Posted by: Shawn
Obviously it depends on which athlete you speak to about eating to win but something all athletes have in common is discipline. A good example is gold medallist diver Nick McCrory who answered a question on what the best nutrition advice he ever received, his answer was "Want a gold medal or an ice cream cone?".
If we stick to athletes in general then they certainly do have something in common, so taking advice from the head chef feeding the 600 athletes in the American delegation at the last Olympic games is a man called Jacque Hamilton. He explains a few simple rules that he followed excluding sodium, trans fat and butter.
The Pre-Game Meal would always be eaten 4-6 hours before a game or match. It would be low in protein and fat and high in complex carbs that have a very low GI (glycemic index). Plenty of water or sports drinks a couple of hours before the game and a medium sized low GI, low protein and low fat snack 2 hours before the event with no caffeine, and no Red Bull which only dehydrates and raises blood pressure.
Post-Game/Event Recovery would be to replace water lost with at least 20 ounces of liquid 30 to 60 minutes after the event is finished.

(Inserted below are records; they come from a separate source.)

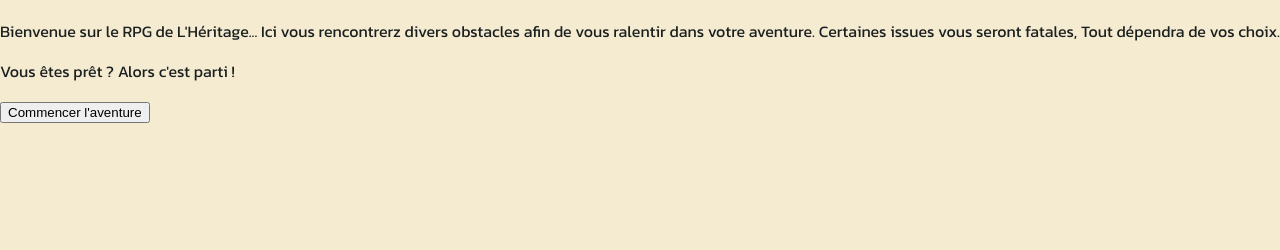
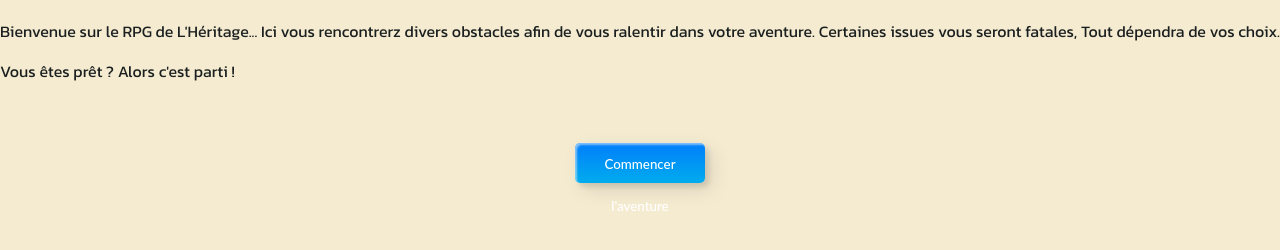
Before and after one commit to symsym-1629/rpg-web, a plain HTML site: page index.html in a window 1280 px wide. Shown: the part 72-322 px from the top of the page. Drawn offline with Linux system fonts and the light colour scheme.

Commit message:
Inclusion du CSS du bouton

```diff
--- a/index.html
+++ b/index.html
@@ -11,6 +11,9 @@
     <h1>L'Héritage des anciens </h1>
     <p>Bienvenue sur le RPG de L'Héritage... Ici vous rencontrerz divers obstacles afin de vous ralentir dans votre aventure. Certaines issues vous seront fatales, Tout dépendra de vos choix.</p>
     <p>Vous êtes prêt ? Alors c'est parti !</p>
-    <a href="aventure/Départ.html"><button class="startBtn btn btn-success">Commencer  l'aventure</button></a>
+    <div class="frame">
+        <a href="aventure/Départ.html"> <button class="custom-btn btn-3"><span>Commencer l'aventure</span></button></a>
+
+    </div>
 </body>
 </html>
--- a/styles.css
+++ b/styles.css
@@ -55,6 +55,34 @@ body {
     background: rgba(232, 248, 234, 0.5)
 
 }
+
+.frame {
+  width: 90%;
+  margin: 40px auto;
+  text-align: center;
+}
+button {
+  margin: 20px;
+}
+.custom-btn {
+  width: 130px;
+  height: 40px;
+  color: #fff;
+  border-radius: 5px;
+  padding: 10px 25px;
+  font-family: 'Lato', sans-serif;
+  font-weight: 500;
+  background: transparent;
+  cursor: pointer;
+  transition: all 0.3s ease;
+  position: relative;
+  display: inline-block;
+   box-shadow:inset 2px 2px 2px 0px rgba(255,255,255,.5),
+   7px 7px 20px 0px rgba(0,0,0,.1),
+   4px 4px 5px 0px rgba(0,0,0,.1);
+  outline: none;
+}
+
 .btn-3 {
   background: rgb(0,172,238);
 background: linear-gradient(0deg, rgba(0,172,238,1) 0%, rgba(2,126,251,1) 100%);
```
Lines whose indentation alone changed are shown as unchanged.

Chef Jacque Hamilton explains it is vitally important to eat 4 carbs to each protein consumed within 90 minutes of the finish and to continue to hydrate taking in NO soda, alcohol or caffeine.
For any competing athlete carbohydrates are the most important because it is the main energy source. Understanding GI (Glycemic Index) is vital to know which carbs are good and which are bad. Low GI foods will all be rich in fiber and be able to deliver glucose to the muscles when needed for a long period.
Low GI Foods are eaten the day before and the pre-game meal, a few examples of low GI foods like boiled potatoes, pasta, beans and/or nuts and eggs, long grain rice, rye and whole-wheat bread and fruits like bananas, cherries and pineapple. High GI foods should only be eaten after the event to replace the lost energy.